* _Exercise details_
Each line of the records below that holds "HAND" should be copied out.

* _Data section_
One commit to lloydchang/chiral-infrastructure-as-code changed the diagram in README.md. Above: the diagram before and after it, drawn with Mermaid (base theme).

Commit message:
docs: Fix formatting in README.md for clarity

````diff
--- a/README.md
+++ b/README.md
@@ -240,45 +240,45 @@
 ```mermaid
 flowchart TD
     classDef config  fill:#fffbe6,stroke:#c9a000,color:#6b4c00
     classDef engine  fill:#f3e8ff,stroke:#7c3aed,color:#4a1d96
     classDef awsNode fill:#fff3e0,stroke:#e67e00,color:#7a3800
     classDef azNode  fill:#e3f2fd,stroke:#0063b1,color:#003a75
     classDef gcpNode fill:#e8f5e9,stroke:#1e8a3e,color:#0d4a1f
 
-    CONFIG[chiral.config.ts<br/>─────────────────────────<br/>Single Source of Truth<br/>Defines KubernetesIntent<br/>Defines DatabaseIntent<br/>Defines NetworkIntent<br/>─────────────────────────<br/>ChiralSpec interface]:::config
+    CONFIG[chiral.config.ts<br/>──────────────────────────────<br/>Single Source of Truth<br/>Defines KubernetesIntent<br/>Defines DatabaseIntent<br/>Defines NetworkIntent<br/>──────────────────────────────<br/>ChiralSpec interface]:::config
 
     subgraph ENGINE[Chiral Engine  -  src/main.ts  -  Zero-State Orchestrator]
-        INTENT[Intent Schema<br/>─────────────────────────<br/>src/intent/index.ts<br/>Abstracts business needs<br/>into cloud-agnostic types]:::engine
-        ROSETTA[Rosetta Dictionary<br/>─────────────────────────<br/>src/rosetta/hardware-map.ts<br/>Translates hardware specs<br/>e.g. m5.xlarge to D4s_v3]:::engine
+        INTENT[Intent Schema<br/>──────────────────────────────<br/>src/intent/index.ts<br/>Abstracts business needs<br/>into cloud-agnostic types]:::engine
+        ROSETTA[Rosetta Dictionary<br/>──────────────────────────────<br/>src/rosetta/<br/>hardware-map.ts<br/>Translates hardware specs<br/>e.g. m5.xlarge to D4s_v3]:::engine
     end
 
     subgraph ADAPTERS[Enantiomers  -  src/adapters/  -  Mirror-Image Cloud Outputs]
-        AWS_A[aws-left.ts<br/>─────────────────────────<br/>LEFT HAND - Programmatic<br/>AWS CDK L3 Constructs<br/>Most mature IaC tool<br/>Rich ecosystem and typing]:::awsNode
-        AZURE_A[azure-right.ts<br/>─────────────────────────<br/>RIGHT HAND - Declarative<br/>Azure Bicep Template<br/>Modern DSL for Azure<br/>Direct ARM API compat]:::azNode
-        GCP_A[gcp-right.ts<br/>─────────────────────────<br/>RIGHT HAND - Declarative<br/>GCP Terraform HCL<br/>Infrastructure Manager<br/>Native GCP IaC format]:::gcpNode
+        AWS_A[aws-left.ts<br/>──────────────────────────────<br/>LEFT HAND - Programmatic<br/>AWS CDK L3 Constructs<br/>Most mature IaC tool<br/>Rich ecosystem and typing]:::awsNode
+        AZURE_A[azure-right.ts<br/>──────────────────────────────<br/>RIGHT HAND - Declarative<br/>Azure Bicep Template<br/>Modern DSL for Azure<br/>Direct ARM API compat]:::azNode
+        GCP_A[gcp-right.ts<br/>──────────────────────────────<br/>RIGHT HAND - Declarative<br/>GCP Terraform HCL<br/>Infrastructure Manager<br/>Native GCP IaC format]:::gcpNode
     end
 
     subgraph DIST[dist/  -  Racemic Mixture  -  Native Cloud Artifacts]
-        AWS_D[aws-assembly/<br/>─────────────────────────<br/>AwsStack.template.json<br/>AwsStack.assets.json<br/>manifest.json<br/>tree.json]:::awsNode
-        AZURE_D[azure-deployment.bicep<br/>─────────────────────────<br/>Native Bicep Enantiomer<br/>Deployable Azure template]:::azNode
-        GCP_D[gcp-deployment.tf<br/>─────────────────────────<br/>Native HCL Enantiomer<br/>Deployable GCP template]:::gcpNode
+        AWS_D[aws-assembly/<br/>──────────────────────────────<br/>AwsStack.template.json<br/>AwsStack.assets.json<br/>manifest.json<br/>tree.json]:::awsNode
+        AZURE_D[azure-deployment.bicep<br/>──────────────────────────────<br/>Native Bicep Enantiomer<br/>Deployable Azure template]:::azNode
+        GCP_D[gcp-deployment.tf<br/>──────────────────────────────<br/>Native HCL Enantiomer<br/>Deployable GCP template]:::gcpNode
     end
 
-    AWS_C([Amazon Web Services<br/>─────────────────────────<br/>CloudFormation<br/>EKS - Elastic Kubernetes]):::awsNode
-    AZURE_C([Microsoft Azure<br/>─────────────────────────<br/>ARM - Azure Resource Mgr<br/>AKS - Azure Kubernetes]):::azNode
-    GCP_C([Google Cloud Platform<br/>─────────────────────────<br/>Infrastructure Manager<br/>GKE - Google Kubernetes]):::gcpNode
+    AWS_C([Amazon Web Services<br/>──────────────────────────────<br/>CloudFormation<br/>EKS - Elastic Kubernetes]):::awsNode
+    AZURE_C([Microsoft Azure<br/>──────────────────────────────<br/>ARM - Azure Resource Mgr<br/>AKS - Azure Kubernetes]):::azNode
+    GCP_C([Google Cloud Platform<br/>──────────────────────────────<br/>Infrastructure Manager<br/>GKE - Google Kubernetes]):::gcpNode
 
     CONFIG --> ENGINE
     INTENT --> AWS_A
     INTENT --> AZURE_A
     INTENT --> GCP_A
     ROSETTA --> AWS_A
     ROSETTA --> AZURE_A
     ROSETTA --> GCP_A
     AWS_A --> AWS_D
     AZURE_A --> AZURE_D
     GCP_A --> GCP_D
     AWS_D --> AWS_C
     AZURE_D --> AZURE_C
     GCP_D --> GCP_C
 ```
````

* _Output for this exercise_
-        AWS_A[aws-left.ts<br/>─────────────────────────<br/>LEFT HAND - Programmatic<br/>AWS CDK L3 Constructs<br/>Most mature IaC tool<br/>Rich ecosystem and typing]:::awsNode
-        AZURE_A[azure-right.ts<br/>─────────────────────────<br/>RIGHT HAND - Declarative<br/>Azure Bicep Template<br/>Modern DSL for Azure<br/>Direct ARM API compat]:::azNode
-        GCP_A[gcp-right.ts<br/>─────────────────────────<br/>RIGHT HAND - Declarative<br/>GCP Terraform HCL<br/>Infrastructure Manager<br/>Native GCP IaC format]:::gcpNode
+        AWS_A[aws-left.ts<br/>──────────────────────────────<br/>LEFT HAND - Programmatic<br/>AWS CDK L3 Constructs<br/>Most mature IaC tool<br/>Rich ecosystem and typing]:::awsNode
+        AZURE_A[azure-right.ts<br/>──────────────────────────────<br/>RIGHT HAND - Declarative<br/>Azure Bicep Template<br/>Modern DSL for Azure<br/>Direct ARM API compat]:::azNode
+        GCP_A[gcp-right.ts<br/>──────────────────────────────<br/>RIGHT HAND - Declarative<br/>GCP Terraform HCL<br/>Infrastructure Manager<br/>Native GCP IaC format]:::gcpNode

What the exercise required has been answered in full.